Here, however, if plaintiffs' experts failed to rule out alternative causes, it means that these alternative causes may have been the sole causes of plaintiffs' injuries-PCBs may not have played any role at all and certainly may not have been sufficient to bring about the plaintiffs' injuries. Testimony that PCBs increased the risk that plaintiffs would contract the injuries that they contracted does not show that PCBs were a substantial factor in those injuries. Moreover, testimony that plaintiffs' exposure to PCBs makes it likely that PCBs were a substantial factor in plaintiffs' injuries cannot reliably establish that PCBs were in fact a substantial factor unless the expert thought about the possibility that other potential causes of those injuries were in fact the sole cause of those injuries. Even under the substantial factor test, plaintiffs must prove that defendants' actions were a cause of plaintiffs' injuries before the burden switches to defendant to show that the injuries would have occurred even absent any action by the defendant.
Paoli, 35 F.3d at 761 n.31. Moreover, this Court has considered the decisions cited by Plaintiffs, including Ford v. Jeffries, 379 A.2d 111 (Pa. 1977), and is in agreement with the Court of Appeals' statement in Paoli that "Pennsylvania substantive law does not change the federal standard for the admissibility of expert testimony." Id. Thus, Federal Rule of Evidence 702 must be applied to this action.
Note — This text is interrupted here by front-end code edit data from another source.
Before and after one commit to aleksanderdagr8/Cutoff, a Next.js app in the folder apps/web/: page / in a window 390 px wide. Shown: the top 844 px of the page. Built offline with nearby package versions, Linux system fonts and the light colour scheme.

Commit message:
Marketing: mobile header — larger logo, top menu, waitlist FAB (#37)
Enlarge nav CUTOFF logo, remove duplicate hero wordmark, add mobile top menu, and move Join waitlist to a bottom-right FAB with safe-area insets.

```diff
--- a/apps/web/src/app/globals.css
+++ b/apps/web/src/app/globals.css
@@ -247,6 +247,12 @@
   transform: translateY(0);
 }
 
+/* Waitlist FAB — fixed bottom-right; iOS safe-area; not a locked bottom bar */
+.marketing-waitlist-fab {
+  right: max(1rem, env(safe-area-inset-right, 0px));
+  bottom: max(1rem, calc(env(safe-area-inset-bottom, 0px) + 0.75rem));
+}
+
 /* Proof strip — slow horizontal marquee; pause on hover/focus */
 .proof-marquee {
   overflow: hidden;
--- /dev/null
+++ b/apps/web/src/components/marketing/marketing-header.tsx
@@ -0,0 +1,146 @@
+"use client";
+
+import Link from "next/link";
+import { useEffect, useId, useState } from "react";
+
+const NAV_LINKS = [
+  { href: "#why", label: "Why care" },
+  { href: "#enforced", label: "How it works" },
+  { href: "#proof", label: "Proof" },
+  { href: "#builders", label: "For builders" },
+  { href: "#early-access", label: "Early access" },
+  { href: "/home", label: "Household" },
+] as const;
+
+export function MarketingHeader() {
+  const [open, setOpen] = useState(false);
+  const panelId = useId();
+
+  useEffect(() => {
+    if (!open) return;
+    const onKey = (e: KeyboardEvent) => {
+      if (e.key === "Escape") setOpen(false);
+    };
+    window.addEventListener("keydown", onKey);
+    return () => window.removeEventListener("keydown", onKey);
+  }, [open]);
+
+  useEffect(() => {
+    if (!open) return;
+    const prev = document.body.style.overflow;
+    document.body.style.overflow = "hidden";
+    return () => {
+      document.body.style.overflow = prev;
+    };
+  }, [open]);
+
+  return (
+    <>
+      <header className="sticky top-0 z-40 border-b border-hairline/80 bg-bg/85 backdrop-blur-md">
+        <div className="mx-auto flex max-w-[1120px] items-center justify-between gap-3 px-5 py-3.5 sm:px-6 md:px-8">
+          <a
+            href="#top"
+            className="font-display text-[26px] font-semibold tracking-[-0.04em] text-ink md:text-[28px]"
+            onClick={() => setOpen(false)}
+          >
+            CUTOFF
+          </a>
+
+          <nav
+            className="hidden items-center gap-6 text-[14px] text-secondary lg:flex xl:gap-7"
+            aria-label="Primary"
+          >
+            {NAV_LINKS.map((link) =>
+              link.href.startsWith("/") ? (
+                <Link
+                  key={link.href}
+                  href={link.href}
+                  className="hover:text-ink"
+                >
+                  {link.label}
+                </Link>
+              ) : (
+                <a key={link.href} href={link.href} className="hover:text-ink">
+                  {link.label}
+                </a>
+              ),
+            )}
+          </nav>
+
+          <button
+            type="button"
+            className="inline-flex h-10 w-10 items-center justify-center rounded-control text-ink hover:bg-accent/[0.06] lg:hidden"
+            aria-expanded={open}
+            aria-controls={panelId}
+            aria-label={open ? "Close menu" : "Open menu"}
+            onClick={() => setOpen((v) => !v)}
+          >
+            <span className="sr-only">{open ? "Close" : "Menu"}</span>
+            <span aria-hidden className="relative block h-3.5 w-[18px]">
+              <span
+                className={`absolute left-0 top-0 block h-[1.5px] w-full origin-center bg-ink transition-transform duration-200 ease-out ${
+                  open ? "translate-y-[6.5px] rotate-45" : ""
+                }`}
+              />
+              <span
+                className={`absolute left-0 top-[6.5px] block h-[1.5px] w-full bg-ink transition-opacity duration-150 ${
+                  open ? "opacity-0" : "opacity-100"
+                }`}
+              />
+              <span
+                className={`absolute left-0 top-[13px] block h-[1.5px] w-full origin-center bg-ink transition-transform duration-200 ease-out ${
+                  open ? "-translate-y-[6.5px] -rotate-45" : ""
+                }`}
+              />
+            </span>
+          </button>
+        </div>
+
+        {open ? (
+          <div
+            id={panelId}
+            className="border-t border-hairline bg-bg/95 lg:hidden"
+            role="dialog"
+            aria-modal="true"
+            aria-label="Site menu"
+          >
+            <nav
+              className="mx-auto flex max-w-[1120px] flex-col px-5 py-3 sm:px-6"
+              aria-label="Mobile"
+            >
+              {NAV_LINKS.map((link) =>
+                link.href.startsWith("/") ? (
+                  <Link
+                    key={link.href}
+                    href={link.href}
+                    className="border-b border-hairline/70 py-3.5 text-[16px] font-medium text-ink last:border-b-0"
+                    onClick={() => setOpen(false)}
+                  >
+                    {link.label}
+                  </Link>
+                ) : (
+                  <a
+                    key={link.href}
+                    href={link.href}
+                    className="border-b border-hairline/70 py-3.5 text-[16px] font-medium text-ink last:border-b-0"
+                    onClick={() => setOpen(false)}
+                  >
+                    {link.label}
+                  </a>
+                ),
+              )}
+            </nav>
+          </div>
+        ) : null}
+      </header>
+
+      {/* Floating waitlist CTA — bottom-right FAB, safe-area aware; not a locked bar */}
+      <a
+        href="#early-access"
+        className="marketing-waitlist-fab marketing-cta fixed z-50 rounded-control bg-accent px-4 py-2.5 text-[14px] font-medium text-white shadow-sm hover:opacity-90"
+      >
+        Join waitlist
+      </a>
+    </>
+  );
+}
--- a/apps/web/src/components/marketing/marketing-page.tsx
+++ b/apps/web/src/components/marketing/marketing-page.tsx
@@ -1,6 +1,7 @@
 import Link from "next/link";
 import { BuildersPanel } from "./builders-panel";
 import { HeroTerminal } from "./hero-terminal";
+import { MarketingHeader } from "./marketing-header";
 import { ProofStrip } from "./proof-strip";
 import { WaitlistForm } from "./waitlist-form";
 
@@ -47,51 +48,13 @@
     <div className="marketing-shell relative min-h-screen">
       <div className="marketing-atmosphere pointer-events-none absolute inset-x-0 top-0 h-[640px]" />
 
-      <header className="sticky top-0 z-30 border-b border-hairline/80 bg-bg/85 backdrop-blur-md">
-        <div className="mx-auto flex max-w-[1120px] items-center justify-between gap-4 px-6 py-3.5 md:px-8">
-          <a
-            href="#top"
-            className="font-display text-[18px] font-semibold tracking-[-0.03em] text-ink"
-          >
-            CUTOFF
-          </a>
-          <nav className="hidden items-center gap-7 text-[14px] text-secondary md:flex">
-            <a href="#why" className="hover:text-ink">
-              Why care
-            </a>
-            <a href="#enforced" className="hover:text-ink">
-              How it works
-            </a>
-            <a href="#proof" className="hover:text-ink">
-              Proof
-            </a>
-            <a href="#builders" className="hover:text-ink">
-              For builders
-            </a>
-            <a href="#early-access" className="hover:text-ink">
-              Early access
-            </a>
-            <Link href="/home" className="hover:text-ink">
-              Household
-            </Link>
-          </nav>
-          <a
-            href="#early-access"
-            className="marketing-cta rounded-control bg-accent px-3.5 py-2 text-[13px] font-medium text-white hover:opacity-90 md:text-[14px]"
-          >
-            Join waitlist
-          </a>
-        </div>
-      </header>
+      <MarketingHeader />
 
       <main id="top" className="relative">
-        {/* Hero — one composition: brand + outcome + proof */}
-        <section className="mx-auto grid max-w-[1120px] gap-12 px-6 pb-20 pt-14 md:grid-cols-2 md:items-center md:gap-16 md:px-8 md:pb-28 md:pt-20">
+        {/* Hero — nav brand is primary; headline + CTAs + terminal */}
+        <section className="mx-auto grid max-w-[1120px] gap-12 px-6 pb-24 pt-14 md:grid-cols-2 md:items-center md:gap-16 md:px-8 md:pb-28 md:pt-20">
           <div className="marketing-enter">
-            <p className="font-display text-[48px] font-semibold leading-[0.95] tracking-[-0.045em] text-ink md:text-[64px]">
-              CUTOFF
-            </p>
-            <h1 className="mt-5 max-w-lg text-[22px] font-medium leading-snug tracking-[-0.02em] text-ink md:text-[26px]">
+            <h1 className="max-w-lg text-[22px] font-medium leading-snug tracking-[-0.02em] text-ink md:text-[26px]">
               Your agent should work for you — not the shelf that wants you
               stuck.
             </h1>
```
As to Plaintiffs' argument regarding the supposed requirement that an association be demonstrated with ninety-five percent (95%) statistical significance, because the Court has excluded Dr. Omalu's statistical re-analysis of the 2004 Lee Study, there is no evidence of record supporting any factor less than ninety-five percent.*fn20 With respect to the relative risk requirement to which Plaintiffs object, again, the Court did not impose or adopt the 2.0 relative risk standard in this case.
The Court also finds instructive decisions by two District Judges in this District, former District Judge and current Circuit Judge D. Brooks Smith, and District Judge Kim Gibson, which have rejected similar arguments in the context of Federal Employer's Liability Act ("FELA") litigation. See e.g., Snyder v. Consolidated Rail Corporation, No. C.A. 94-11J, 1998 WL 465897, at *6 (W.D.Pa. Aug.4, 1998)(Smith, J.), Wicker v. Consolidated Rail Corporation, 371 F.Supp.2d 702, 712-15 (W.D.Pa. 2005)(Gibson, J.). As noted by Judge Smith, a FELA case "has a more lenient standard for determining negligence and causation" than a tort action under Pennsylvania law. Snyder, 1998 WL 465897, at *6. Therefore, as Daubert and Rule 702 apply in FELA cases, which involve a lower causation standard than Pennsylvania tort law, one can logically infer that there is no conflict between the federal procedural rules and Pennsylvania substantive law in this case.
Based on the foregoing, Defendants' Motion to Exclude the Expert Testimony of Dr. Bennet Omalu  is GRANTED. Thus, Dr. Omalu's proffered testimony is excluded. An appropriate Order follows.
Nora Barry Fischer United States District Judge